Every year as the calendar
approaches November, plastic bags full of bright red berries begin to
appear on grocer's shelves. Equally true, is that once December draws to a
close, these red berries will once again disappear. While some
fresh fruits, like apples, enjoy year round popularity others, like cranberries,
seem to be associated mainly with a season or holiday. Cranberries' ties
to Thanksgiving date back to the its beginnings when they were served
alongside the wild turkey. American Indians introduced the earliest
settlers to this small, hard, smooth-skinned, shiny red, round to oval-shaped
wild berry that is also known by so many names.
The Indians used the cranberry as both a food and a medicine.
Sailors as well as settlers traveling westward used cranberries, full of Vitamin
C, as a way to ward off scurvy. On long sea voyages, to keep the
cranberries fresh, the sailors would store the berries in barrels full of
water. Besides the Concord grape
and blueberry, the cranberry is one of three fruits that are native to America. It is the fruit
of a small shrub with trailing vines from genus Vaccinium that likes cold
climates. It grows best in poor acid soil in flooded areas called bogs or
on moors or mountainsides. Although grown throughout the world, Northern
Europe and North America are best known for the cranberry. In North
America, cultivated cranberries are grown mainly in
Massachusetts, Wisconsin, Washington and Oregon but can be found growing wild in
bogs from Nova Scotia to North Carolina and westward to Michigan over to the
west coasts of Oregon and Washington.
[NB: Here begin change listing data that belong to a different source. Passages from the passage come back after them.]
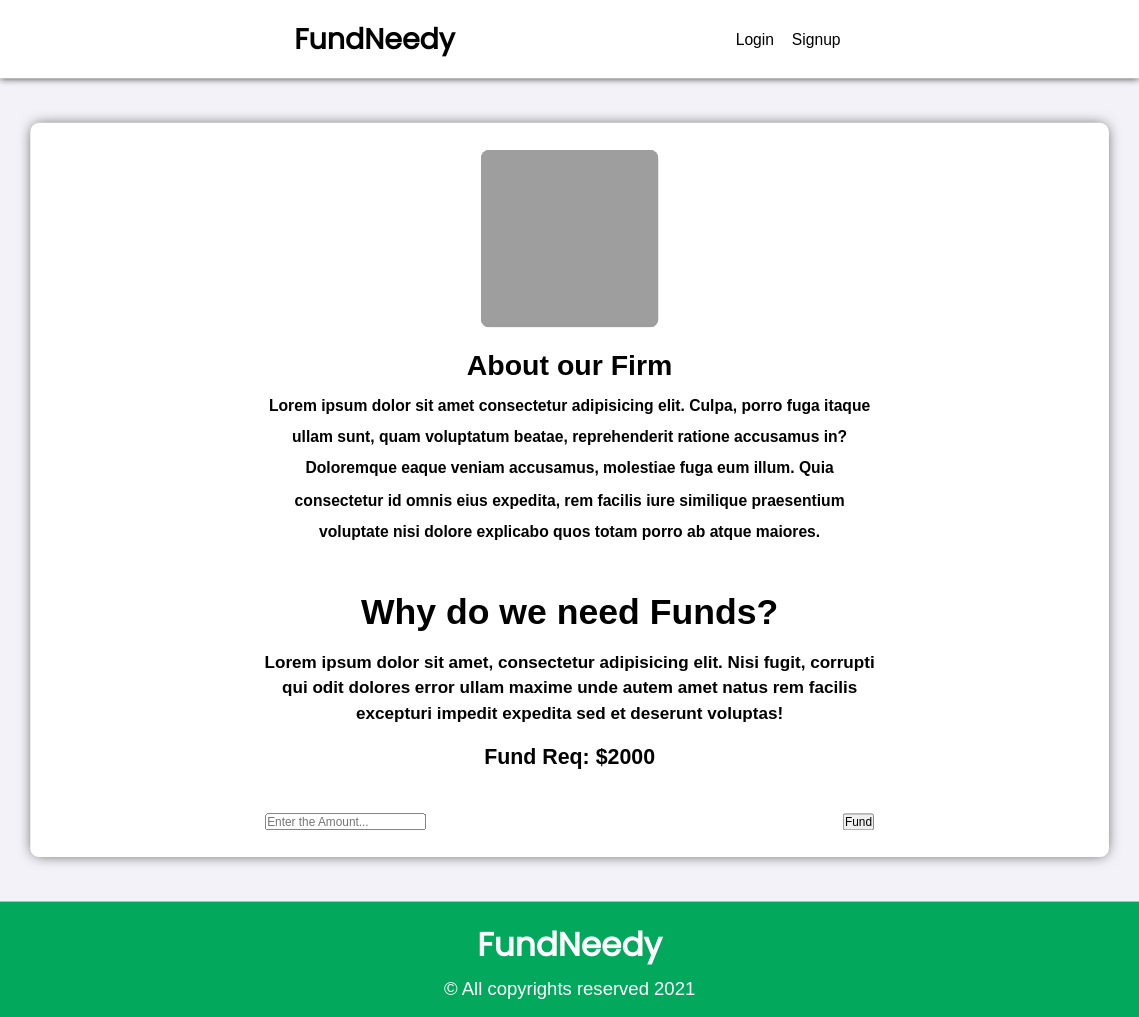
Repository: osdc/codejam
Page: /firmname (app in sassy-sandwiches/fund-needy/)
The author's editor kept a copy of each file at every save. The page is drawn from the files as they stood at one save, then again after the next save.
The browser window is 1280 px wide. The pictures show the whole page, at 89% of full size.
Pictures or frames that could not be fetched are drawn as grey boxes. The project was rebuilt for these pictures with package versions that can differ from the ones it lists, and the page was loaded fresh each time. Also part of the build but not shown: sassy-sandwiches/fund-needy/src/Showcase.css, sassy-sandwiches/fund-needy/src/Showcase.js, sassy-sandwiches/fund-needy/src/Needies.css, sassy-sandwiches/fund-needy/src/Needy.css, sassy-sandwiches/fund-needy/src/Needy.js, sassy-sandwiches/fund-needy/src/Needies.js.

Above is the page before, as saved 2021-01-09 22:30:15.

After the next save:
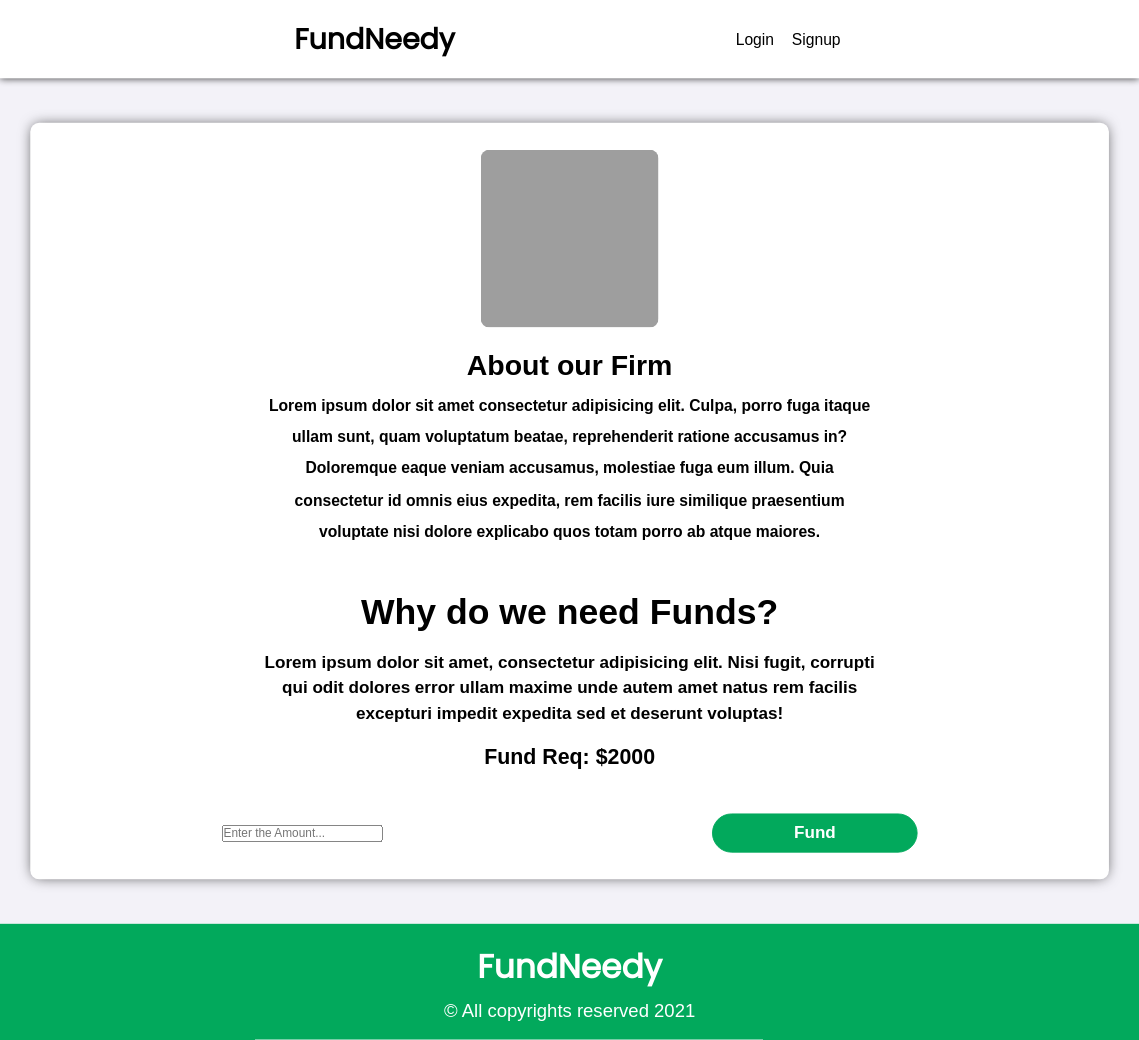
Saved 16 s later.
--- a/sassy-sandwiches/fund-needy/src/FirmFund.css
+++ b/sassy-sandwiches/fund-needy/src/FirmFund.css
@@ -55,7 +55,7 @@
   margin-top: 50px;
 }
 
-.firmFund_fund > button {
+.firmFund_fund > form > button {
   font-size: 1.2rem;
   width: 20%;
   border-radius: 30px;
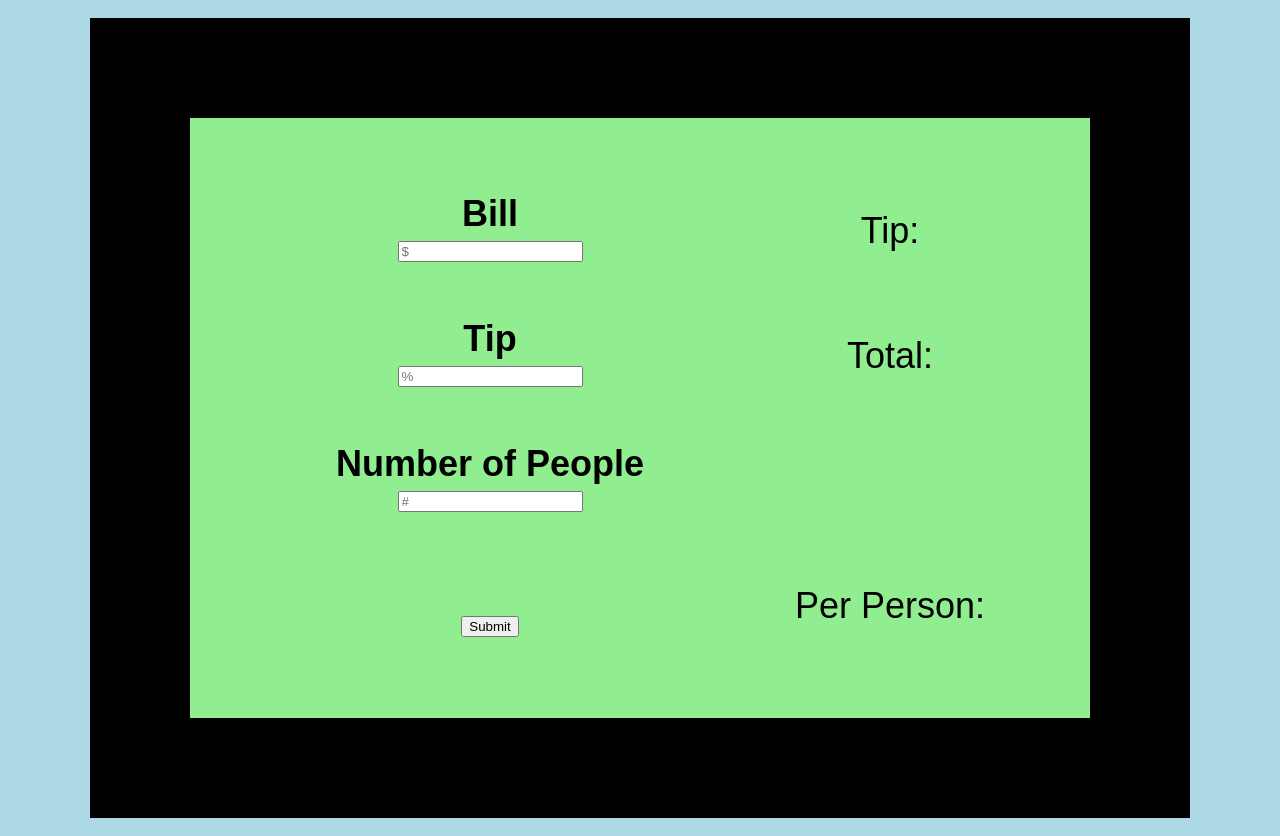
Repository: SamirIngley/Tip-Calculator
Page: tip_display.html
These files come from the project's save history. The page is drawn as it stood at one moment and after the next save; the edit follows.
The browser window is 1280 px wide. The pictures show the whole page.

Above is the page before, as saved 2020-02-13 11:06:45.

### tip_display.html
<!DOCTYPE html>
<html lang="en">
<head>
    <meta charset="UTF-8">
    <meta name="viewport" content="width=device-width, initial-scale=1.0">
    <meta http-equiv="X-UA-Compatible" content="ie=edge">
    <link href="style.css" rel="stylesheet">
    <title>Tip Calculator</title>
</head>
<body>

    <form id='form' class='form'>
        <div class='bill'>
            <label>Bill</label><br>
            <input id='bill' type="number" name="bill" placeholder="$">
        </div>
        <div class='tip'>
            <label>Tip</label><br>
            <input id='tip' type="number" name="tip" placeholder="%">
        </div>
        <div class='numppl'>
            <label>Number of People</label><br>
            <input id='numppl' type="number" name="numppl" placeholder="#">
        </div>
        <div class='submit'><br>
            <input type="submit" name="submit" value="Submit">
        </div>


        <div id='total-display' class="total-disp">
            Total:
        </div>

        <div id='tip-display' class="tip-disp">
            Tip:
        </div>

        <div id='total-pp-display' class="pp-disp">
            Per Person:
        </div>

    </form>

</body>



    <script>

        const inputBill = document.getElementById('bill')
        const inputTip = document.getElementById('tip')
        const inputNumppl = document.getElementById('numppl')
        const form = document.getElementById('form')
        const displayTip = document.getElementById('tip-display')
        const displayTotal = document.getElementById('total-display')
        const displayTotalPP = document.getElementById('total-pp-display')


        function calculateTip() {

            const bill = parseInt(inputBill.value)
            const people = inputNumppl.value
            const percent = inputTip.value
            const tip = bill * percent / 100
            const total = bill + tip
            const totalPP = total / people
            console.log(bill)
            console.log(percent)
            console.log(total)
            console.log(tip)
            console.log(people)
            console.log(totalPP)

            displayTotal.innerHTML = `Total: $${total.toFixed(2)}`
            displayTip.innerHTML = `Tip: $${tip.toFixed(2)}`
            displayTotalPP.innerHTML = `Per Person: $${totalPP.toFixed(2)}`
        }



        form.addEventListener("submit", function(e) {
            e.preventDefault()
            calculateTip()
        })

        // inputBill.addEventListnener('change', function(e) {
        //     console.log(inputBill.value)
        //     const newBillAMount = parseFloat(e.target.value)

        // })

    </script>



</body>
</html>

### style.css
body {
    background-color: lightblue;
    justify-content: center;
    align-items: center;
    /* margin: 100px; */
    /* padding: 100px; */
    display: flex;
}

.form {
    background-color: lightgreen;
    display: grid;
    grid-template-columns: 500px 300px;
    grid-template-rows: repeat(4, 1fr);
    grid-template-areas: "b d"
                         "t y"
                         "n ."
                         "s p"

}


.form {
    font-family: Arial, Helvetica, sans-serif;
    font-size: 36px;
    font-weight: 2000;
    justify-content: center;
    align-items: center;
    text-align: center;
    height: 500px;
    line-height: 30px;
    margin: 10px;
    padding: 50px;
    border-style: solid;
    border-width: 100px;
    border-color: black;
}

.bill {
    grid-area: b;
    font-weight: bold;
}

.tip {
    grid-area: t;
    font-weight: bold;
}

.numppl {
    grid-area: n;
    font-weight: bold;
}

.submit {
    grid-area: s;
}


.tip-disp {
    grid-area: d;
}

.total-disp {
    grid-area: y
}

.pp-disp {
    grid-area: p
}

After the next save:
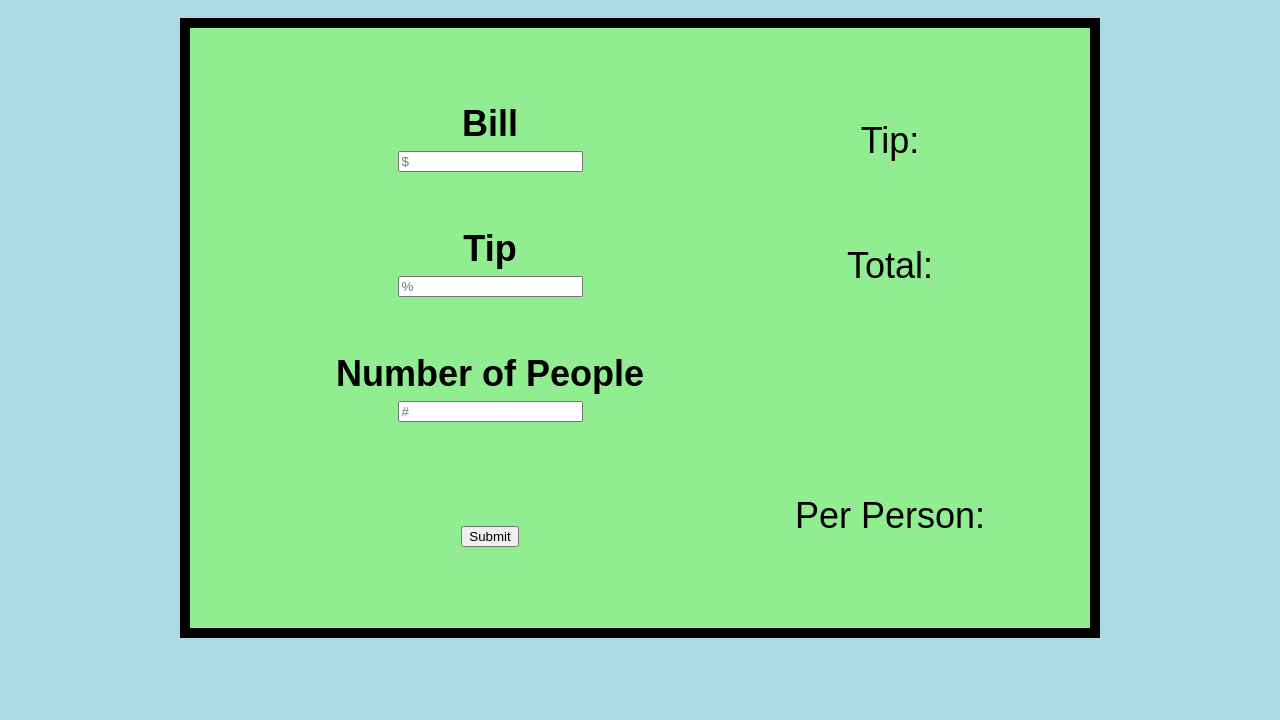
Saved 5 s later.
--- a/style.css
+++ b/style.css
@@ -32,7 +32,7 @@ body {
     margin: 10px;
     padding: 50px;
     border-style: solid;
-    border-width: 100px;
+    border-width: 10px;
     border-color: black;
 }
 
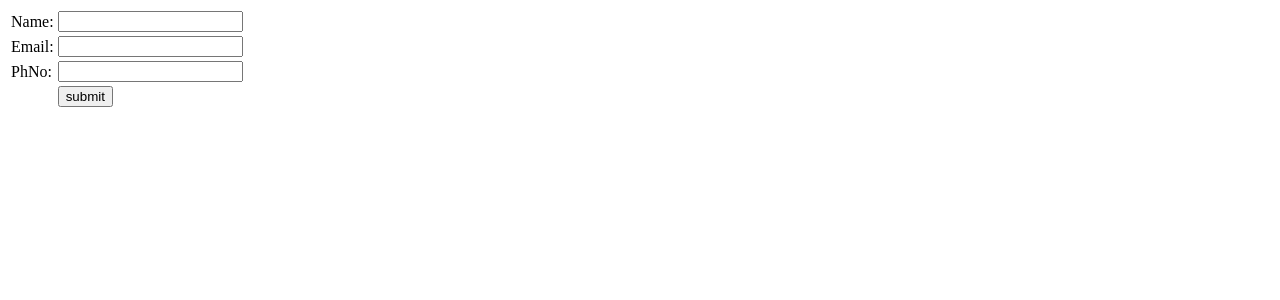
Repository: dhanushsanand/SpringWebMVC
Page: http://localhost/03-Spring-Web-MVC-From-Development/views/index.jsp
An editor plug-in stored every save of this project. The page is shown before and after the next save, followed by the edit.
The browser window is 1280 px wide. The pictures show the whole page.
The page is served by Tomcat 9.

Above is the page before, as saved 2024-11-07 17:15:22.

After the next save:
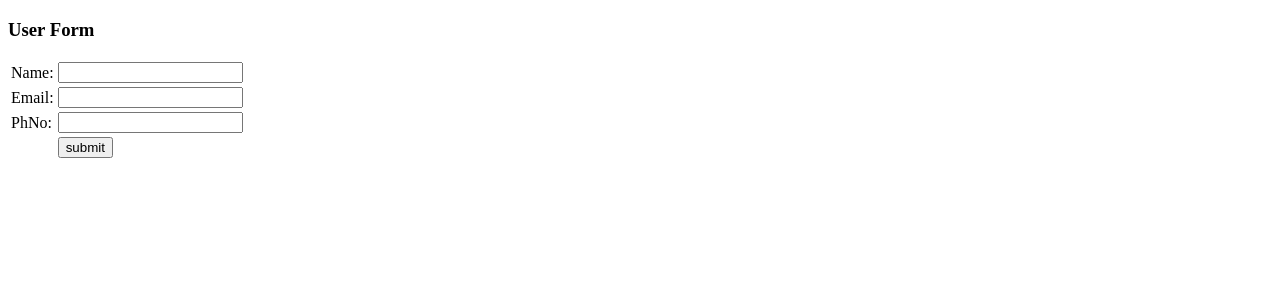
Saved 107 s later.
--- a/03-Spring-Web-MVC-From-Development/src/main/webapp/views/index.jsp
+++ b/03-Spring-Web-MVC-From-Development/src/main/webapp/views/index.jsp
@@ -7,6 +7,7 @@
 <title>Insert title here</title>
 </head>
 <body>
+<h3>User Form</h3>
 	<form action="user" method="post">
 		<table>
 		<tr>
Cultivating cranberries
started in the early 1800s and it took many years of trial and error to discover
the best techniques. Once painstakingly harvested by hand,
machine methods were eventually developed to enable more cranberries to be grown
with less effort. Processing of the berries involved finding
an efficient method for separating the good cranberries from the bad. As
good cranberries bounce and bad ones don't, a mechanical system was devised for
sorting that incorporated this unusual characteristic. Before 1960 most
cranberries were sold either fresh or canned (whole berry or jellied). It wasn't until
the 1960s that the demand for cranberries started to exceed supply. This is when Ocean Spray introduced
Juice Cocktail. Its instant success led to other
fruit combinations being developed like Cran-Raspberry. So popular are these drinks that most grown today are processed for fruit drinks. The
cranberry's sour flavor means it's never eaten raw. Sugar
is needed to temper its flavor.
is an old Latin name for cranberry, coming from 'vacca' meaning cow,
so named because cows liked to eat the berries (hence the name Cowberry).
Other names for the Cranberry are: Craneberry
so named probably because cranes are found in the cranberry bogs eating
the berries. Bounceberry
is so named because ripe cranberries bounce. Bearberry
comes from the fact that the berries were eaten by bears. Lingonberry
get its orgins from 'lingon' which is Swedish for cowberry.
are almost always sold in 12 ounce (340 grams) plastic bags = 3
cups whole or 2 1/2 cups finely chopped.
Look for berries that are
firm, plump, shiny, and evenly colored (light to dark red). Avoid soft,
discolored (white or green ones are under ripe) or shriveled cranberries.
Remove stems and wash just before using. When cooking cranberries they are
done when they "pop". If you cook them too long they will taste bitter and
turn to mush. Cranberries are harvested
in the fall from early September through late October. They can be found in the produce section of grocery stores. Frozen cranberries can usually be found year round. Because cranberries contain benzoic acid, a natural preservative, they can be
stored naturally for up to 2 months in the refrigerator or up to one year
do not need to defrost berries before using. Cranberries are used in both
sweet and savory dishes. Commonly used in desserts, as well as confections, sauces,
compotes, chutneys, and jellies. Their tart flavor is enhanced when
combined with sweet ingredients or other fruits like apples.
are used in both sweet and savory dishes. To re-hydrate dried
cranberries cover with a hot liquid (water, liqueur, etc.), cover and
let stand for 20-30 minutes. Drain.